Toward the end, there’s something beautiful about seeing both Versace and Jeff able to talk about their sexuality—even if Jeff is doing it anonymously—in their respective interviews, despite them both knowing that it could affect their careers. Jeff says so explicitly (“By talking to you, it’s the end of my career but honestly maybe my career died a long time ago because they know”), and I’m sure Donatella’s concerns are in the back of Versace’s mind, too. It’s freeing, even if just for a moment, but, of course, it’s cut short by Andrew.
- So, uh, happy Valentine’s Day!
- Both Cody Fern and Finn Wittrock have been tremendous these last two weeks! ACS really kills it when it comes to casting, huh?
- Here’s a link to the Dignity & Respect manual if you want to flip through it—I couldn’t bring myself to really dive in because, as a queer military brat, this episode was especially rough to watch for me. (It also reminded me of the PS, The Preventive Maintenance Monthly army comics I used to read as a kid, despite never knowing what the hell they were talking about.)
- It was good to see Versace & co. back this episode!

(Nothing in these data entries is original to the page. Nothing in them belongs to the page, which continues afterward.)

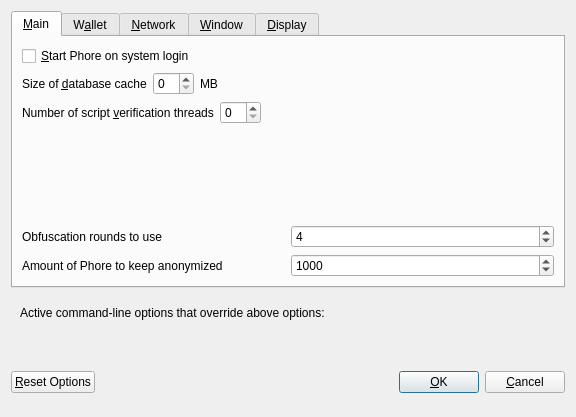
This is src/qt/forms/optionsdialog.ui in phoreproject/Phore-old as Qt 5 draws it before an edit. The edited form follows.
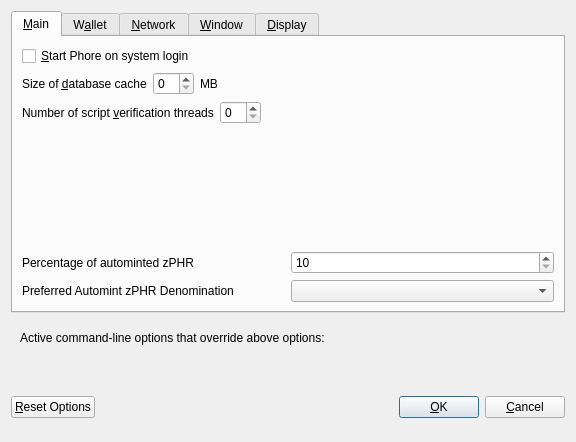
This is the edited form. Custom widgets are drawn as their Qt base class.

Diff of the .ui file:
```diff
--- a/src/qt/forms/optionsdialog.ui
+++ b/src/qt/forms/optionsdialog.ui
@@ -7,7 +7,7 @@
     <x>0</x>
     <y>0</y>
     <width>576</width>
-    <height>417</height>
+    <height>442</height>
    </rect>
   </property>
   <property name="windowTitle">
@@ -118,7 +118,7 @@
         </layout>
        </item>
        <item>
-        <spacer name="verticalSpacer_Main">
+        <spacer name="verticalSpacer_2">
          <property name="orientation">
           <enum>Qt::Vertical</enum>
          </property>
@@ -131,69 +131,66 @@
         </spacer>
        </item>
        <item>
-        <layout class="QHBoxLayout" name="horizontalLayout_4_Main">
+        <layout class="QHBoxLayout" name="horizontalLayout_3">
          <item>
-          <widget class="QLabel" name="label">
+          <widget class="QLabel" name="percentage_label">
            <property name="toolTip">
-            <string>This setting determines the amount of individual masternodes that an input will be anonymized through.&lt;br/&gt;More rounds of anonymization gives a higher degree of privacy, but also costs more in fees.</string>
+            <string>Percentage of incoming PHR which get automatically converted to zPHR via Zerocoin Protocol (min: 10%)</string>
            </property>
            <property name="text">
-            <string>Obfuscation rounds to use</string>
+            <string>Percentage of autominted zPHR</string>
            </property>
           </widget>
          </item>
          <item>
-          <widget class="QSpinBox" name="obfuscationRounds">
+          <widget class="QSpinBox" name="zeromintPercentage">
            <property name="minimum">
-            <number>2</number>
+            <number>10</number>
            </property>
            <property name="maximum">
-            <number>8</number>
-           </property>
-           <property name="value">
-            <number>4</number>
+            <number>100</number>
            </property>
           </widget>
          </item>
         </layout>
        </item>
        <item>
-        <layout class="QHBoxLayout" name="horizontalLayout">
+        <layout class="QHBoxLayout" name="horizontalLayout" stretch="0,0">
+         <property name="sizeConstraint">
+          <enum>QLayout::SetFixedSize</enum>
+         </property>
          <item>
-          <widget class="QLabel" name="label_2">
+          <widget class="QLabel" name="labelPreferredDenom">
+           <property name="maximumSize">
+            <size>
+             <width>16777215</width>
+             <height>16777215</height>
+            </size>
+           </property>
            <property name="toolTip">
-            <string>This amount acts as a threshold to turn off Obfuscation once it's reached.</string>
-           </property>
-           <property name="statusTip">
-            <string notr="true"/>
-           </property>
-           <property name="whatsThis">
-            <string notr="true"/>
-           </property>
-           <property name="accessibleName">
-            <string notr="true"/>
-           </property>
-           <property name="accessibleDescription">
-            <string notr="true"/>
+            <string>Wait with automatic conversion to Zerocoin until enough PHR for this denomination is available</string>
            </property>
            <property name="text">
-            <string>Amount of Phore to keep anonymized</string>
+            <string>Preferred Automint zPHR Denomination</string>
            </property>
           </widget>
          </item>
          <item>
-          <widget class="QSpinBox" name="anonymizePhore">
-           <property name="minimum">
-            <number>100</number>
+          <widget class="QComboBox" name="preferredDenom">
+           <property name="maximumSize">
+            <size>
+             <width>16777215</width>
+             <height>27</height>
+            </size>
            </property>
-           <property name="maximum">
-            <number>100000</number>
+           <property name="toolTip">
+            <string>Wait with automatic conversion to Zerocoin until enough PHR for this denomination is available</string>
            </property>
-           <property name="singleStep">
-            <number>100</number>
+           <property name="maxVisibleItems">
+            <number>9</number>
            </property>
-           <property name="value">
-            <number>1000</number>
+           <property name="maxCount">
+            <number>9</number>
            </property>
           </widget>
          </item>
```
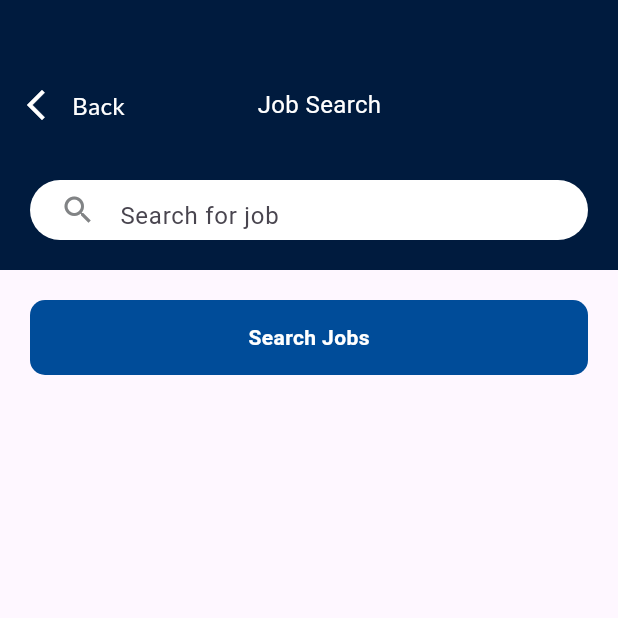
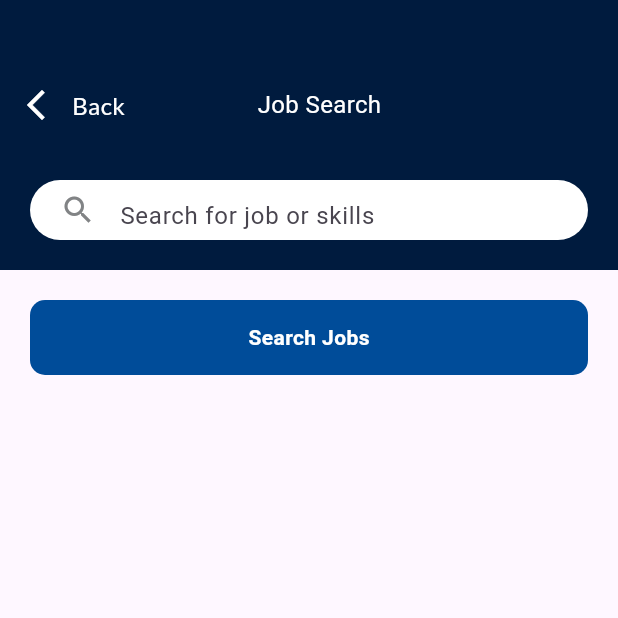
Before and after one commit to Sartaccel/TT-mobileapp, a Flutter app: the HomeContainer screen opened directly, after a tap on "Search for jobs or skills", on a phone screen of 412 x 824 dp, the top half of it. Run offline on Flutter 3.47's test engine with Material 3 defaults, Android fonts, the phone set to English and light mode, and no system bars; our stand-ins replace connectivity_plus, dio, dotted_border, file_picker, firebase_auth, firebase_core and 17 more; missing offline and left inert: flutter_cached_pdfview, linkedin_login, otp_pin_field; accounts and stored records are empty; network calls fail; project files that could hold a hidden picture were left out.

Commit message:
jijo third commit

```diff
--- a/lib/screens/auth/login/login_screen.dart
+++ b/lib/screens/auth/login/login_screen.dart
@@ -706,7 +706,6 @@
             MaterialPageRoute(builder: (context) => HomeContainer()),
                 (Route<dynamic> route) => false, // This will keep Screen 1
           );
-
         }
 
       } else{
--- a/lib/screens/jobDetails/job_apply.dart
+++ b/lib/screens/jobDetails/job_apply.dart
@@ -2,7 +2,7 @@
 import 'dart:io';
 
 import 'package:dio/dio.dart';
-import 'package:dotted_border/dotted_border.dart';
+
 import 'package:file_picker/file_picker.dart';
 import 'package:firebase_database/firebase_database.dart';
 import 'package:flutter/foundation.dart';
--- a/lib/screens/main/AddDeleteSkills.dart
+++ b/lib/screens/main/AddDeleteSkills.dart
@@ -8,7 +8,6 @@
 import 'package:talent_turbo_new/Utils.dart';
 import 'package:talent_turbo_new/models/login_data_model.dart';
 import 'package:talent_turbo_new/models/user_data_model.dart';
-import 'package:flutter_typeahead/flutter_typeahead.dart';
 import 'package:talent_turbo_new/screens/main/personal_details.dart';
 
 class Adddeleteskills extends StatefulWidget {
--- a/lib/screens/main/SearchAndFilter.dart
+++ b/lib/screens/main/SearchAndFilter.dart
@@ -419,7 +419,9 @@
     height: 40,
     padding: EdgeInsets.fromLTRB(20, 0, 0, 0),
     decoration: BoxDecoration(
-                  borderRadius: BorderRadius.circular(50), color: Colors.white),
+      borderRadius: BorderRadius.circular(50),
+      color: Colors.white,
+    ),
     child: Center(
       child: Autocomplete<String>(
         optionsBuilder: (TextEditingValue textEditingValue) {
@@ -433,14 +435,13 @@
           });
         },
         onSelected: (String selection) {
-                    print('You just selected $selection');
+          // Update the text field and save to preferences but don't navigate
+
           setState(() {
             selectedJob = selection;
-
+            searchedJob = selection;
           });
-                    saveStringToPreferences("search",  selection);
-                    Navigator.pop(context);
-
+          saveStringToPreferences("search", selection);
         },
         fieldViewBuilder:
             (context, textEditingController, focusNode, onFieldSubmitted) {
@@ -448,17 +449,23 @@
             textAlign: TextAlign.start,
             controller: textEditingController,
             focusNode: focusNode,
-
-                      onChanged: (s){
+            onChanged: (s) {
               setState(() {
                 searchedJob = s;
               });
             },
             decoration: InputDecoration(
-                        icon: Icon(Icons.search, color: Color(0xff818385),),
-                        hintText: 'Search for job',
+              icon: Icon(
+                Icons.search,
+                color: Color(0xff818385),
+              ),
+              hintText: 'Search for job or skills',
               border: InputBorder.none,
             ),
+            onSubmitted: (value) {
+
+
+            },
           );
         },
       ),
@@ -466,20 +473,40 @@
   ),
 ),
 
+
           SizedBox(height: 20,),
 
           InkWell(
-            onTap: (){
-              saveStringToPreferences("search",  searchedJob);
+  onTap: () {
+    if (searchedJob.isEmpty) {
+      // Show an error popup
+      ScaffoldMessenger.of(context).showSnackBar(
+        SnackBar(
+          content: Text('Please enter a job or skill to search.'),
+          backgroundColor: Colors.red,
+        ),
+      );
+    } else {
+      saveStringToPreferences("search", searchedJob);
       Navigator.pop(context);
+    }
   },
   child: Container(
     width: MediaQuery.of(context).size.width - 40,
-              decoration: BoxDecoration(color: Color(0xff004C99), borderRadius: BorderRadius.circular(10)),
+    decoration: BoxDecoration(
+      color: Color(0xff004C99),
+      borderRadius: BorderRadius.circular(10),
+    ),
     height: 50,
-              child: Center(child: Text('Search Jobs', style: TextStyle(fontWeight: FontWeight.w600, color: Colors.white),),),
+    child: Center(
+      child: Text(
+        'Search Jobs',
+        style: TextStyle(fontWeight: FontWeight.w600, color: Colors.white),
       ),
     ),
+  ),
+),
+
 
 
 
--- a/lib/screens/main/fragments/home_fragment.dart
+++ b/lib/screens/main/fragments/home_fragment.dart
@@ -243,7 +243,8 @@
                           Row(
                             mainAxisAlignment: MainAxisAlignment.spaceBetween,
                             children: [
-                              InkWell(
+                              Expanded(
+                                child: InkWell(
                                   onTap: () async {
                                     await Navigator.push(context, MaterialPageRoute(builder: (BuildContext context) => Searchandfilter()));
                                     String? pref_value = await getStringFromPreferences("search");
@@ -253,15 +254,24 @@
                                     });
                                     //await saveStringToPreferences("search", "");
                                   } ,
+                                  child: Expanded(
                                     child: Row(
                                       mainAxisSize: MainAxisSize.min,
                                       children: [
                                         Icon(Icons.search, color: Color(0xff818385),),
                                         SizedBox(width: 10,),
-                                    Text(
-                                      jobSearchTerm.isEmpty? 'Search for jobs or skills' : jobSearchTerm, style: TextStyle(color: Color(0xff7D7C7C)),
+                                        Flexible(
+                                          child: Text(
+                                            jobSearchTerm.isEmpty ? 'Search for jobs or skills' : jobSearchTerm,
+                                            style: TextStyle(color: Color(0xff7D7C7C)),
+                                            overflow: TextOverflow.ellipsis, // Add this line to handle overflow
+                                            maxLines: 1, // Optional: Limits text to a single line
                                           ),
+                                        )
+
                                       ],
+                                    ),
+                                  ),
                                 ),
                               ),
 
@@ -289,9 +299,6 @@
                               InkWell(
                                 onTap: () async {
                                   await Navigator.push(context, MaterialPageRoute(builder: (BuildContext context) => JobSearchFilter()));
-
-
-
 
                                   String? pref_filt = await getStringFromPreferences("searchExp");
                                   exp_search = pref_filt ?? '';
@@ -458,7 +465,7 @@
                                                 Container(width: MediaQuery.of(context).size.width-180 ,child:Text(
                                                         jobList[index]['jobTitle'],
                                                         //"dddddddddddddddddddddddddddddddddddddddddddddddddddddddddddddddddddddddjobList[index]['jobTitle']",
-                                                        maxLines: 2,
+                                                        maxLines: 1,
                                                         overflow: TextOverflow.ellipsis,
                                                         style: TextStyle(fontWeight: FontWeight.w700, fontFamily: 'Lato', fontSize: 16, color: Color(0xff333333)),))),
                                             Flexible(
```
Also changed, not shown: lib/screens/intermediate/send_verification_code.dart (+25 -10 lines), lib/screens/jobDetails/postSubmission.dart (+0 -7 lines), 3 other files. Lines whose indentation alone changed are shown as unchanged.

I’m glad the series included the Advocate interview, which I know was important to Ryan Murphy.